What’s Not: Gee wiz, is it worth more than an hour and a half of misery & despair to capture a few moments of bliss? I don't think so; and I'm the one who had to sit and watch it (125 minutes total.) Take the following moments of levity (in no particular order.)
1. Travers addresses the mother of a baby, before takeoff, 'Will the child be a nuisance?' before whispering to herself, 'I hope we crash.' Nice.
2. Travers' first impression of beautiful Los Angeles? 'It smells like chlorine and sweat.' She then proceeds to annoy everyone she comes in contact with.
3. "No pears!" Travers discovers pears in her fruit basket, and proceeds to launch them out the hotel window onto the pool below. Good thing, I wasn't swimming.
4. A young Travers tries to cheer her father up with poetry, earning the following critique, 'It's hardly Yates, is it?' To be fair, it made me laugh (I was the only one.)
5. Good luck explaining an attempted suicide (drowning) by Travers' mother to your kids. Well kids, sometimes Mommies need a break...
6. Better watch out, or you'll get the buckle end of daddy's belt. Joy.
7. How cool is it to have your dad point you out at the town fair, by saying, 'Give her a drink... er, give her a hand.' If only he could top that by passing out drunk, and falling off stage in front of everyone she knows.

Best Line: A defiant Travers tells her agent, 'He's very welcome to every penny I don't possess,' while expressing a reluctance to deal with Mr. Disney. There's not much to laugh at; but Travers' reaction to a hotel room filled with stuffed Disney dolls is priceless, 'How old do they think I am?'

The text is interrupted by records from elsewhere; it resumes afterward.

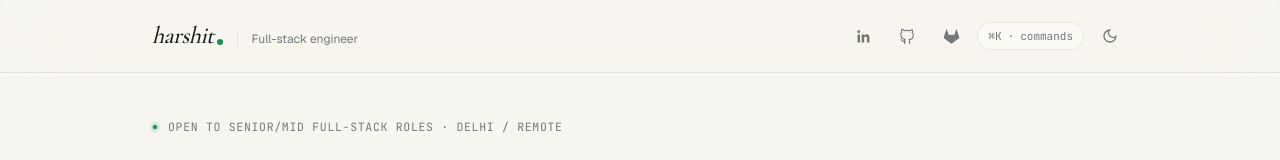
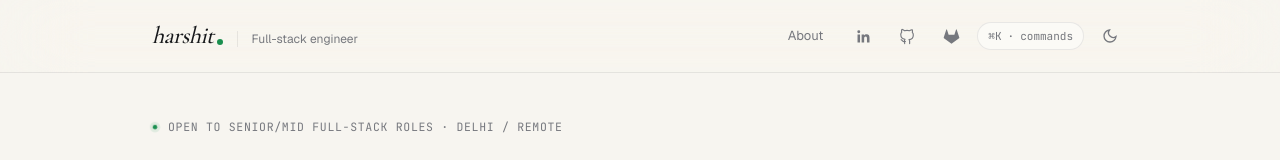
Before and after one commit to HArshit123455/reverse-resume, a Next.js app: page / in a window 1280 px wide. Shown: the top 160 px of the page. Built offline with nearby package versions, Linux system fonts and the light colour scheme; no server answers.

Commit message:
feat(about): header nav link + e2e coverage

```diff
--- a/components/header.tsx
+++ b/components/header.tsx
@@ -1,6 +1,7 @@
 import { ThemeToggle } from "./theme-toggle";
 import { BrandWordmark } from "./eggs/brand-wordmark";
 import { CmdKPill } from "./palette/cmd-k-pill";
+import Link from "next/link";
 
 export function Header() {
   return (
@@ -8,6 +9,12 @@ export function Header() {
       <div className="mx-auto flex h-[72px] max-w-5xl items-center justify-between px-6">
         <BrandWordmark />
         <div className="flex items-center gap-2">
+          <Link
+            href="/about"
+            className="mr-1 hidden sm:inline-flex items-center rounded-[10px] px-2.5 py-1.5 text-[13px] text-muted hover:bg-bg-sunk hover:text-fg transition-colors"
+          >
+            About
+          </Link>
           <a
             href="https://www.linkedin.com/in/harshit-sindhu/"
             target="_blank"
```
Also changed, not shown: 1 other file (tests, documents, lock files or other folders).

Overall: I barely remember Mary Poppins; and what little I do, failed to impress me as a kid. That said, biopics like Saving Mr. Banks usually appeal to me. Trouble is, it's downright depressing with only glimpses of semi-happiness, breaking through the clouds of a most stubborn author who insists on having things her own way, 'This is my film, and I will have it my way.' It's not like she's the only kid who had a tough time growing up: It certainly doesn't entitle her to be a bitch 40+ years later. Stranger still, the real P.L. Travers is said to have hated it (the 1964 film, specifically the process) and refused to work with Disney again. I wonder if that's in this movie.

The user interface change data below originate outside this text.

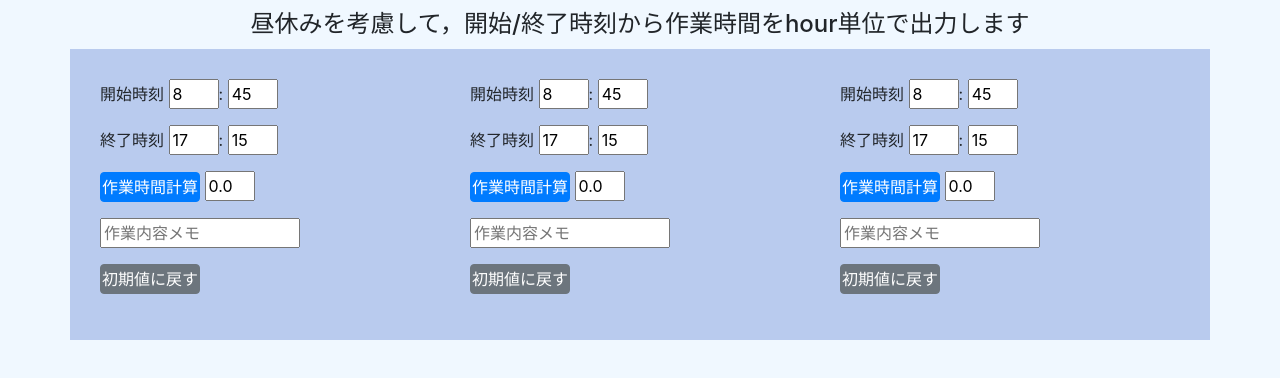
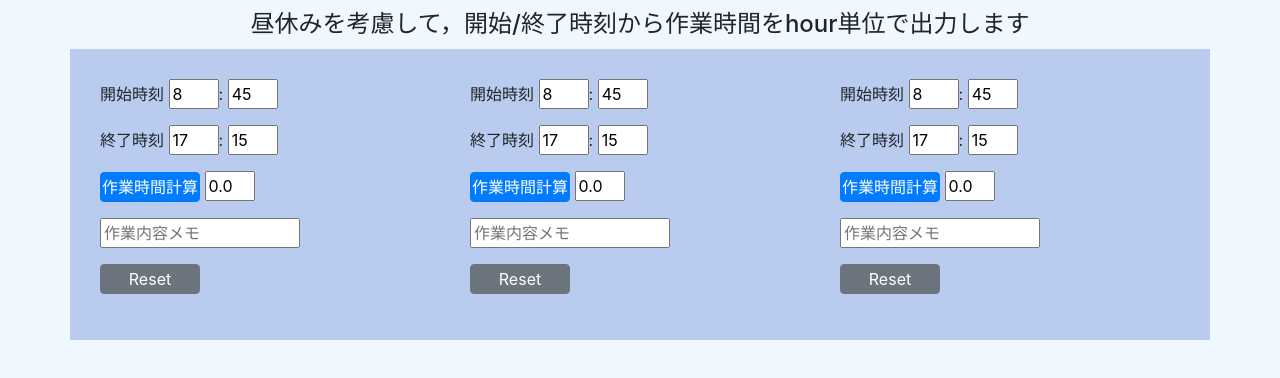
Before and after one commit to kosuke-kumapooh/timer, a plain HTML site: page docs/index.html in a window 1280 px wide. Drawn offline with nearby package versions, Linux system fonts and the light colour scheme.

Commit message:
Update index.html

```diff
--- a/docs/index.html
+++ b/docs/index.html
@@ -27,7 +27,7 @@
             <input type="text" name="result" value="0.0" readonly>
           </p>
           <p><input type="text" class="memo" placeholder="作業内容メモ"></p>
-          <p><button type="reset" class="btn btn-secondary" onclick="clearNumber1()">初期値に戻す</button></p>
+          <p><button type="reset" class="btn btn-secondary" onclick="clearNumber1()">Reset</button></p>
         </form>
       </div>
       <div class="col-sm">
@@ -43,7 +43,7 @@
             <input type="text" name="result" value="0.0" readonly>
           </p>
           <p><input type="text" class="memo" placeholder="作業内容メモ"></p>
-          <p><button type="reset" class="btn btn-secondary" onclick="clearNumber2()">初期値に戻す</button></p>
+          <p><button type="reset" class="btn btn-secondary" onclick="clearNumber2()">Reset</button></p>
         </form>
       </div>
       <div class="col-sm">
@@ -59,7 +59,7 @@
             <input type="text" name="result" value="0.0" readonly>
           </p>
           <p><input type="text" class="memo" placeholder="作業内容メモ"></p>
-          <p><button type="reset" class="btn btn-secondary" onclick="clearNumber3()">初期値に戻す</button></p>
+          <p><button type="reset" class="btn btn-secondary" onclick="clearNumber3()">Reset</button></p>
         </form>
       </div>
     </div>
```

If you plan on bringing your kids to see this, beware... it's a downer.